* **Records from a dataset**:
■ ■ ■

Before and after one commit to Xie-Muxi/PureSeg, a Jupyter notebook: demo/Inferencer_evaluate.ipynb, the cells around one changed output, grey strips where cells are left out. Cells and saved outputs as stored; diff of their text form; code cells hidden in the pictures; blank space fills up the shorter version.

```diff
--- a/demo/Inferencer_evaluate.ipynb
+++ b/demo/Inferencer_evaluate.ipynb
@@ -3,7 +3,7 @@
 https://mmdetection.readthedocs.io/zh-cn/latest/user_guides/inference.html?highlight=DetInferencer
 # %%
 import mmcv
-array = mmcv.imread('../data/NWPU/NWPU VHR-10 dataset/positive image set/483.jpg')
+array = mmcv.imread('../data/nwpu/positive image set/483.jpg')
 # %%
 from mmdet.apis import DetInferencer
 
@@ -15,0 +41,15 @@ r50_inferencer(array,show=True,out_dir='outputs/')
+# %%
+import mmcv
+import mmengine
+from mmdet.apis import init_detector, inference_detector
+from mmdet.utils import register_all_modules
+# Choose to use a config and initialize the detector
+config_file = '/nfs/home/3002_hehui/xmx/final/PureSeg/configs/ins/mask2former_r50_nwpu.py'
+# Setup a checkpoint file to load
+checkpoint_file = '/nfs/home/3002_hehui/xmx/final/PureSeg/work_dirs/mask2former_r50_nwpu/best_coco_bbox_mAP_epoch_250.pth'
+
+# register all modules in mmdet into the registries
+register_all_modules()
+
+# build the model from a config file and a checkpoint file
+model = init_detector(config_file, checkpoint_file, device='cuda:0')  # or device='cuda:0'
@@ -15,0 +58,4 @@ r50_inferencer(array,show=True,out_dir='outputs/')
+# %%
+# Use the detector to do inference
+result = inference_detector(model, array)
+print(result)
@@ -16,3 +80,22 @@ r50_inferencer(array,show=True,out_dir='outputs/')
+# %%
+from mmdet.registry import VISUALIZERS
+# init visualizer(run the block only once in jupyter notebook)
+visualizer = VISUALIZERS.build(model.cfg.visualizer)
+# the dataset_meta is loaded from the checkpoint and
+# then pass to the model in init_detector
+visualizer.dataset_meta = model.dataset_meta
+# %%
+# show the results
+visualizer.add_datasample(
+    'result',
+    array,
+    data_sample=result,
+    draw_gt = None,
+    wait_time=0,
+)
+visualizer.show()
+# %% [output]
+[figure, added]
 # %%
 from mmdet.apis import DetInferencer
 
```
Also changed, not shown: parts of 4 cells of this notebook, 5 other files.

■ ■ ■

Go through the data above and copy each line in which "final" appears.

* **RESPONSE**:
+config_file = '/nfs/home/3002_hehui/xmx/final/PureSeg/configs/ins/mask2former_r50_nwpu.py'
+checkpoint_file = '/nfs/home/3002_hehui/xmx/final/PureSeg/work_dirs/mask2former_r50_nwpu/best_coco_bbox_mAP_epoch_250.pth'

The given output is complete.